I found the poem “Hora Christi” by Alice Brown in a book of poetry
published in 1926. An American novelist, poet and playwright, Alice
Brown was born in Hampton Falls, New Hampshire December 5, 1857. In
1876 she graduated from Robinson Seminary in Exeter and then worked as
a schoolteacher. After moving to Boston in 1884, she wrote full time
for many years. Alice Brown died June 21, 1948.
Sweet is the time for joyous folk
Of gifts and minstrelsy;
Yet, I, O lowly-hearted One
Crave but Thy company.
O lonesome road, beset with dread,
My questing lies afar,
I have no light save in the east,
The gleaming of Thy star.
In cloistered aisles they keep today
Thy feast, O living Lord!
With pomp of banner, pride of song,
And stately sounding word.
Mute stand the kings of power and place,
While priests of holy mind
Dispense Thy blessed heritage

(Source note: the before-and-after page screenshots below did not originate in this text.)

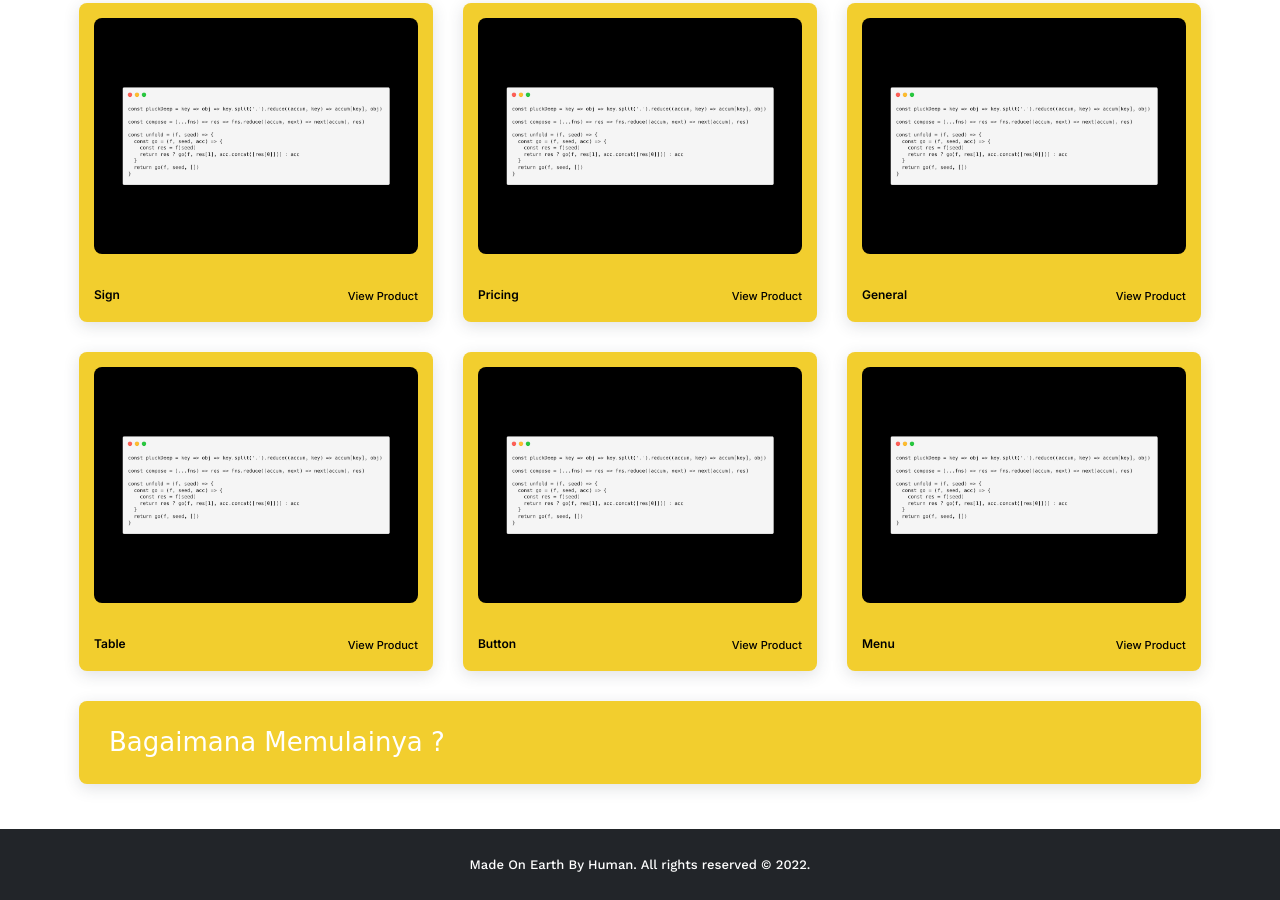
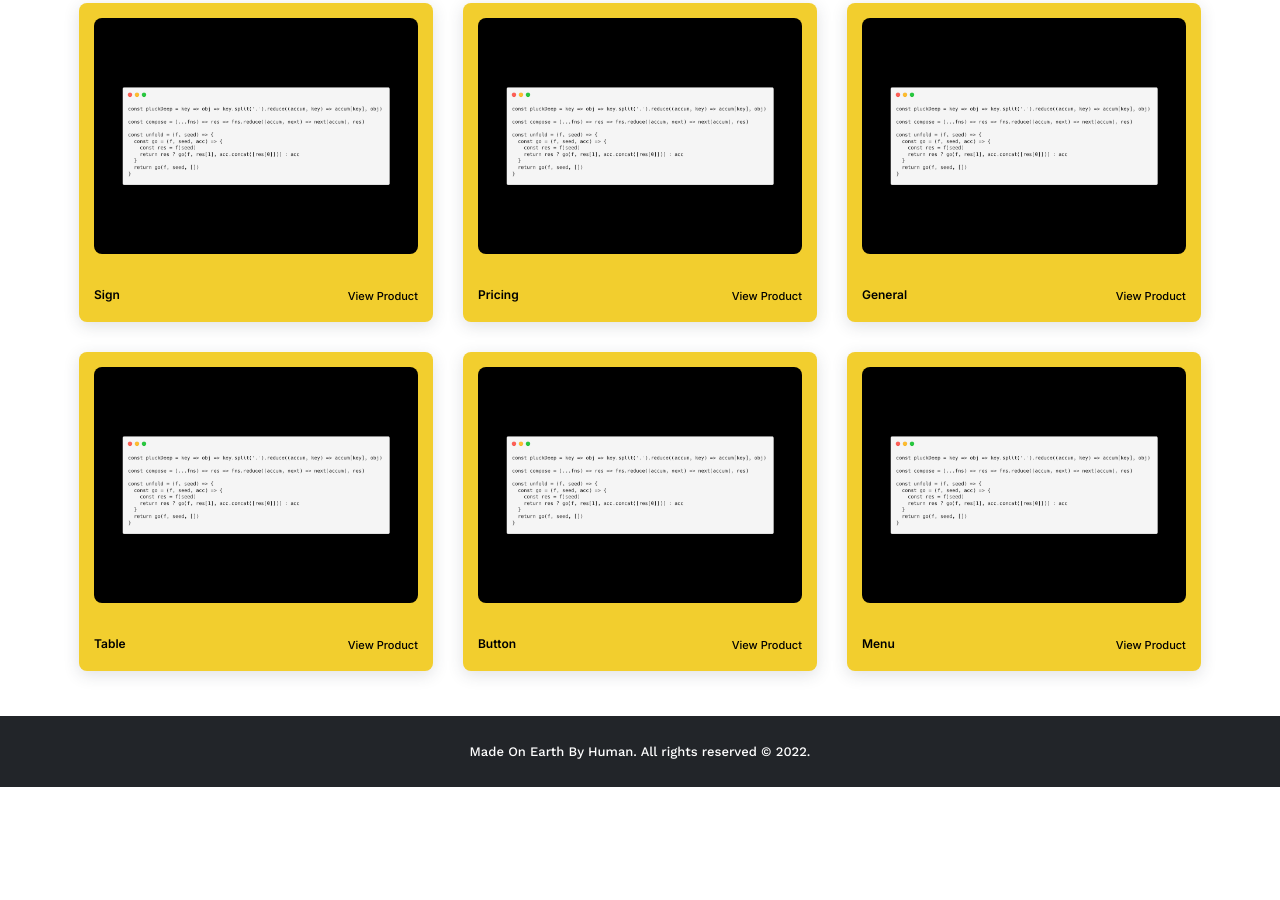
Before and after one commit to uidynamic/uidynamic.github.io, a plain HTML site: page index.html in a window 1280 px wide. Shown: the part 3960-4860 px from the top of the page. After the commit the page ends 4747 px from the top, so only its background shows below. Drawn offline with nearby package versions, Linux system fonts and the light colour scheme; a web font is replaced by a local one.

Commit message:
Update index.html

```diff
--- a/index.html
+++ b/index.html
@@ -342,15 +342,6 @@
                     </div>
                 </div>
                 <!--End of cardproductpreview1-general-->
-
-                <!--Start of cardproductpreview8-general-->
-                <div class="col-12">
-                    <div class="cardproductpreview8-general bg-yellow" style="padding: 30px; box-sizing: border-box;">
-                        <h2 style="margin: 0px;" class="heading2 font-500 font-26">Bagaimana Memulainya ?</h2>
-                    </div>
-                </div>
-                <!--End of cardproductpreview8-general-->
-
                 </div>
             </div>
             <!--Start of footernavigation-menu -->
```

Of peace to all mankind.
I know a spot where budless twigs
Are bare above the snow,
And where sweet winter-loving birds
Flit softly to and fro;
There with the sun for altar-fire,
The earth for kneeling-place,
The gentle air for chorister,
Will I adore Thy face.
Lord, underneath the great blue sky,
My heart shall pean sing,
The gold and myrrh of meekest love
Mine only offering.
Bliss of Thy birth shall quicken me,
And for Thy pain and dole
Tears are but vain, so I will keep
The silence of the soul.
For a large collection of poems and stories, visit: